PROBLEM STATEMENT: Copy out all the lines in the records that include the word "https".

[Collection entries]
------------------------------------------------------------
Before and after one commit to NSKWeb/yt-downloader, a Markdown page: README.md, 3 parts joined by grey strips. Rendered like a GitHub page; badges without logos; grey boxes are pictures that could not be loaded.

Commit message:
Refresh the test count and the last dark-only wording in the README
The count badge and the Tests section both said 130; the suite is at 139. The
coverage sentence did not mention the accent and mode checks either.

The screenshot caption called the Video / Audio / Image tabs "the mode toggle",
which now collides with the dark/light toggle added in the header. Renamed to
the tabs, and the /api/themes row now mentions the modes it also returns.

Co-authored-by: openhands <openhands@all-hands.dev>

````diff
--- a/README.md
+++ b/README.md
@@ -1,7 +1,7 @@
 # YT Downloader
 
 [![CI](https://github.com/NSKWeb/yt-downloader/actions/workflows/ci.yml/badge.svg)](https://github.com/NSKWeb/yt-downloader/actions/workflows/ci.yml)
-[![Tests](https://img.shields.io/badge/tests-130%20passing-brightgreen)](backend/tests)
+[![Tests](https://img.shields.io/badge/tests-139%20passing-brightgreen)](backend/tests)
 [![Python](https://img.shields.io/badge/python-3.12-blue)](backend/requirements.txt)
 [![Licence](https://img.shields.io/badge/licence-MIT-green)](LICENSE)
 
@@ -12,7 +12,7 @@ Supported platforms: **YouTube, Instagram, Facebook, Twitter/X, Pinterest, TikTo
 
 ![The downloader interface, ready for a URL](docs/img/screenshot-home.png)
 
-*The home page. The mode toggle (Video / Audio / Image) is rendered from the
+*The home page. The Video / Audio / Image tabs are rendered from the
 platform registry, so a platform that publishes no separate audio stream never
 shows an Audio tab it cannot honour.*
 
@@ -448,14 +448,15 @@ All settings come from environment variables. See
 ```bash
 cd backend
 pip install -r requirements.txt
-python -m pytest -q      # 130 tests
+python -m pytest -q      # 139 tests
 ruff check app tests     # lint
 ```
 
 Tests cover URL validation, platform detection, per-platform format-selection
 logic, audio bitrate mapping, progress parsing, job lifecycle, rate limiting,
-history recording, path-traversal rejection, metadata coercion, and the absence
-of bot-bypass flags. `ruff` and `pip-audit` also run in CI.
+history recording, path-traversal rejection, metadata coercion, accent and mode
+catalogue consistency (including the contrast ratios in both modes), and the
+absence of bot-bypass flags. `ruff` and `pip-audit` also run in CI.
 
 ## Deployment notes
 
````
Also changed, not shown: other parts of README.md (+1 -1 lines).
------------------------------------------------------------
EXERCISE ANSWER:
 [![CI](https://github.com/NSKWeb/yt-downloader/actions/workflows/ci.yml/badge.svg)](https://github.com/NSKWeb/yt-downloader/actions/workflows/ci.yml)
-[![Tests](https://img.shields.io/badge/tests-130%20passing-brightgreen)](backend/tests)
+[![Tests](https://img.shields.io/badge/tests-139%20passing-brightgreen)](backend/tests)
 [![Python](https://img.shields.io/badge/python-3.12-blue)](backend/requirements.txt)
 [![Licence](https://img.shields.io/badge/licence-MIT-green)](LICENSE)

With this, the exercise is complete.